Aside intellectual property rights, legal deposit laws must be adapted, which is underlined by the Directors of National Libraries [CDN96]. After all, it is one of the main responsibilities of national libraries to preserve comprehensive collections of the outputs of their nations for future generations. With more and more publications being "born digital", their scope has to be extended. It is a very urgent step to take taking into consideration that valuable cultural heritage vanishes rapidly.
Basically, the legal deposit of electronic publications can be divided in two main areas:
Deposit procedures for physical carriers containing the data to be preserved is essentially quite similar to those for print material. Similarly, digital documents that are actively deposited by the owners of the Copyright at the national legal deposit institution. In both cases ownership of the work is given to the institution and it can be negotiated how the (digital) object is further handled concerning access rights and the permission to apply a specific preservation strategy as discussed previously.
The case is different for on-line publications, since the owner is not necessarily contacted or known in the first place. Generally, it is considered no infringement of a Copyright, if publicly available material is collected and archived. However, it has become practice not to allow access to the material in the archive before it is several month old. Furthermore, when acquiring the data from open-access sources any indication not to collect the documents should be respected. Such an instruction can be given in the form of so-called "robot exclusion files". As it is done for off-line publications, access to certain collection items could be restricted. How limited the permissions are, however, should be defined by legislation. Also, it should be regulated whether the owner of the Copyright is offered the possibility to remove his or her work from the archive. After all, it could turn out to be not clear, who the actual holder of the intellectual property rights is.
A further problematic issue is raised when on-line material is collected. Pornographic material, hate literature, and otherwise offensive material are publicly available in the Internet. Much of this is, in fact, prohibited by national legislations. Yet, this issue is worth considering, after all these materials are part of society. Objectionable they may be, still, they are part of the multi-faceted cultural identity of a nation and, hence, should be preserved.
At this point of time, several countries have extended legal deposit regulations to off-line electronic publications. Among them are Canada, Denmark, Finland, France, Germany, Italy, Japan, Norway, and Austria.

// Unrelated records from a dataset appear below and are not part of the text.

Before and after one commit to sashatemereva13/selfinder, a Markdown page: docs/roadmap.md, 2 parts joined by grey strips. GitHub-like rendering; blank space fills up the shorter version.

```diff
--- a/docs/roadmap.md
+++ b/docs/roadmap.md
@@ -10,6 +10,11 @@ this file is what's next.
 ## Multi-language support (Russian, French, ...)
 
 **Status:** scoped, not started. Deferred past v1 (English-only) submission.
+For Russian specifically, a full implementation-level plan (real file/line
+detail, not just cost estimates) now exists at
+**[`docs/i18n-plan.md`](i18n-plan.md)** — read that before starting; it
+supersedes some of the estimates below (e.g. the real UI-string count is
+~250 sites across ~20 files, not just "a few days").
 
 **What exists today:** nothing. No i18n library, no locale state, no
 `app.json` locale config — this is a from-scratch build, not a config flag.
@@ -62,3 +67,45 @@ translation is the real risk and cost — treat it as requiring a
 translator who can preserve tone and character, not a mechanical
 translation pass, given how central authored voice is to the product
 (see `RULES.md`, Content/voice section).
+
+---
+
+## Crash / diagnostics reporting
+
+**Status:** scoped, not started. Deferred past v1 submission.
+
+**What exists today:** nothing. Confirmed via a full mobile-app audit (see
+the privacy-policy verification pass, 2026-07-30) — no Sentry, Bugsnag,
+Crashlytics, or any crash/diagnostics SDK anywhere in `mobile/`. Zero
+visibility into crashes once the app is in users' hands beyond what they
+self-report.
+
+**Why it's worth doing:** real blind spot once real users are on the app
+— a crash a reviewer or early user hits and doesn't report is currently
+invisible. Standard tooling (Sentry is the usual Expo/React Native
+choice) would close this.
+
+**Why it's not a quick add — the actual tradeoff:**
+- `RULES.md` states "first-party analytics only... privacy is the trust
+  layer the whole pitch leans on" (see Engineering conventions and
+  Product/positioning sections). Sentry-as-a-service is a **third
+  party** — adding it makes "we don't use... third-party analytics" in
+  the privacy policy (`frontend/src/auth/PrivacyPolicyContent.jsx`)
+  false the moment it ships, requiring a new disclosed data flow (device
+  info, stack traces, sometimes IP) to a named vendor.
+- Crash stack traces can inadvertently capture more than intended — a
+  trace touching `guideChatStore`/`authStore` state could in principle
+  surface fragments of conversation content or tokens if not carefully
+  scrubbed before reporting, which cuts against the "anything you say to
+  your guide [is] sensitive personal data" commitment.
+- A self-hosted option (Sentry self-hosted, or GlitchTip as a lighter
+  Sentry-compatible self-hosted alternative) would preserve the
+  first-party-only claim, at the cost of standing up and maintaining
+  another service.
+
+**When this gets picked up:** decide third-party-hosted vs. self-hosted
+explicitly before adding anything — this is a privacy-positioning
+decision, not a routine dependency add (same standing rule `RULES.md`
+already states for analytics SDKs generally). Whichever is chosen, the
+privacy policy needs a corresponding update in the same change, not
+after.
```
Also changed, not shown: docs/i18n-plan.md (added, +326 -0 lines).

As far as on-line works are concerned, however, only few countries such as the Netherlands and Finland have included those in their legislation [CST01].
Another legal issue concerns the application of digital preservation strategies, which might involve infringing the Copyright law or demand the lawful control over proprietary technology. For instance, the method of Technology Preservation could require the interference with the original system environment for maintenance reasons. It could even be necessary to rebuild certain parts of the equipment to retain a running system. Even though Emulation preserves the authenticity of the collection item, it affects Copyright since the saving of proprietary software, hardware specifications, and documentation is required.
These topics, ranging from the adaption of the Copyright, the extension of legal deposit laws, to providing an appropriate legislative framework for the long-term preservation of digital documents - all those topics become increasingly prevalent at an international scale, as the UNESCO General Conference encourages member states "to eventually adapt national legislations and regulations for national deposit so as to ensure the preservation of and the permanent access to digitally produced materials." [UNE01]